What you return should be the full listing, exactly as given.

SUPPLIED RECORDS Start Marker

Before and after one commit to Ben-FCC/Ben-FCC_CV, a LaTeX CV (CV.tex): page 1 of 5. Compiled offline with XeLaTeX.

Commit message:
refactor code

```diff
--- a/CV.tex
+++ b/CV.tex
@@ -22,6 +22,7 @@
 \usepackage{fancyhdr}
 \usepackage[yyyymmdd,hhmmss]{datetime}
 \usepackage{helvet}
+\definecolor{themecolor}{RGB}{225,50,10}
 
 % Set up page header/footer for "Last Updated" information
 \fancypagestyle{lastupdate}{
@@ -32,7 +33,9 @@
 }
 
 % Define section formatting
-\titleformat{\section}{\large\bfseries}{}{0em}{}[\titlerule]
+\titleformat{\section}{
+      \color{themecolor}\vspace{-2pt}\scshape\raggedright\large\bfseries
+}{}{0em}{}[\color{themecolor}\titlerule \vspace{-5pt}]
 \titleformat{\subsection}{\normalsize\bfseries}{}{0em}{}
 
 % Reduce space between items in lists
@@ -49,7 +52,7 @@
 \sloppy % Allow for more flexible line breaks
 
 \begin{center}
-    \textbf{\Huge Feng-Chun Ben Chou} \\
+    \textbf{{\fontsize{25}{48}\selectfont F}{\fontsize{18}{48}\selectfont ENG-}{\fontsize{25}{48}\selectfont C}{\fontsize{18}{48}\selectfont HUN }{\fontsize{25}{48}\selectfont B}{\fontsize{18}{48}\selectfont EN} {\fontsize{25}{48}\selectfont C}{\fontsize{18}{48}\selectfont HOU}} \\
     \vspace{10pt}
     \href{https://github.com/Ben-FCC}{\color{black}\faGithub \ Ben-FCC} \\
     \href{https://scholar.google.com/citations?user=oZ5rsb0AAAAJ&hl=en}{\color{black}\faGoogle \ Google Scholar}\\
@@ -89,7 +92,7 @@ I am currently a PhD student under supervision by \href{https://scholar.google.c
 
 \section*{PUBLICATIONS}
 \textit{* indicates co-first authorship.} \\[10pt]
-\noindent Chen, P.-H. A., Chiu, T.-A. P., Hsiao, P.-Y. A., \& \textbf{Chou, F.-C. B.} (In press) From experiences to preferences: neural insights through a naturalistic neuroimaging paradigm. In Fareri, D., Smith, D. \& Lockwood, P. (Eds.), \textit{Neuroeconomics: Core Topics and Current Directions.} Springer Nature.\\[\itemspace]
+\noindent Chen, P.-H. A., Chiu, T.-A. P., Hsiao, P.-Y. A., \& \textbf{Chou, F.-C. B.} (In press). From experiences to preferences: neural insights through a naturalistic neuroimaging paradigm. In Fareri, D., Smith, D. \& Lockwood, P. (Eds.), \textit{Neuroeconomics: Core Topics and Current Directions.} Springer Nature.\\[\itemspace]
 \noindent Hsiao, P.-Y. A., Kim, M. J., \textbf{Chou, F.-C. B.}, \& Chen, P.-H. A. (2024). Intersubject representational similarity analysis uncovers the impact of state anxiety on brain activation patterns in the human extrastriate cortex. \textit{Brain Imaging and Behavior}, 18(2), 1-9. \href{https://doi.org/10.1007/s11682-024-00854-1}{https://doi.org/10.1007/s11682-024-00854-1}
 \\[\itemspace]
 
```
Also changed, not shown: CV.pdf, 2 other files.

SUPPLIED RECORDS End Marker

:: WRITTEN RESPONSE ::
Before and after one commit to Ben-FCC/Ben-FCC_CV, a LaTeX CV (CV.tex): page 1 of 5. Compiled offline with XeLaTeX.

Commit message:
refactor code

```diff
--- a/CV.tex
+++ b/CV.tex
@@ -22,6 +22,7 @@
 \usepackage{fancyhdr}
 \usepackage[yyyymmdd,hhmmss]{datetime}
 \usepackage{helvet}
+\definecolor{themecolor}{RGB}{225,50,10}
 
 % Set up page header/footer for "Last Updated" information
 \fancypagestyle{lastupdate}{
@@ -32,7 +33,9 @@
 }
 
 % Define section formatting
-\titleformat{\section}{\large\bfseries}{}{0em}{}[\titlerule]
+\titleformat{\section}{
+      \color{themecolor}\vspace{-2pt}\scshape\raggedright\large\bfseries
+}{}{0em}{}[\color{themecolor}\titlerule \vspace{-5pt}]
 \titleformat{\subsection}{\normalsize\bfseries}{}{0em}{}
 
 % Reduce space between items in lists
@@ -49,7 +52,7 @@
 \sloppy % Allow for more flexible line breaks
 
 \begin{center}
-    \textbf{\Huge Feng-Chun Ben Chou} \\
+    \textbf{{\fontsize{25}{48}\selectfont F}{\fontsize{18}{48}\selectfont ENG-}{\fontsize{25}{48}\selectfont C}{\fontsize{18}{48}\selectfont HUN }{\fontsize{25}{48}\selectfont B}{\fontsize{18}{48}\selectfont EN} {\fontsize{25}{48}\selectfont C}{\fontsize{18}{48}\selectfont HOU}} \\
     \vspace{10pt}
     \href{https://github.com/Ben-FCC}{\color{black}\faGithub \ Ben-FCC} \\
     \href{https://scholar.google.com/citations?user=oZ5rsb0AAAAJ&hl=en}{\color{black}\faGoogle \ Google Scholar}\\
@@ -89,7 +92,7 @@ I am currently a PhD student under supervision by \href{https://scholar.google.c
 
 \section*{PUBLICATIONS}
 \textit{* indicates co-first authorship.} \\[10pt]
-\noindent Chen, P.-H. A., Chiu, T.-A. P., Hsiao, P.-Y. A., \& \textbf{Chou, F.-C. B.} (In press) From experiences to preferences: neural insights through a naturalistic neuroimaging paradigm. In Fareri, D., Smith, D. \& Lockwood, P. (Eds.), \textit{Neuroeconomics: Core Topics and Current Directions.} Springer Nature.\\[\itemspace]
+\noindent Chen, P.-H. A., Chiu, T.-A. P., Hsiao, P.-Y. A., \& \textbf{Chou, F.-C. B.} (In press). From experiences to preferences: neural insights through a naturalistic neuroimaging paradigm. In Fareri, D., Smith, D. \& Lockwood, P. (Eds.), \textit{Neuroeconomics: Core Topics and Current Directions.} Springer Nature.\\[\itemspace]
 \noindent Hsiao, P.-Y. A., Kim, M. J., \textbf{Chou, F.-C. B.}, \& Chen, P.-H. A. (2024). Intersubject representational similarity analysis uncovers the impact of state anxiety on brain activation patterns in the human extrastriate cortex. \textit{Brain Imaging and Behavior}, 18(2), 1-9. \href{https://doi.org/10.1007/s11682-024-00854-1}{https://doi.org/10.1007/s11682-024-00854-1}
 \\[\itemspace]
 
```
Also changed, not shown: CV.pdf, 2 other files.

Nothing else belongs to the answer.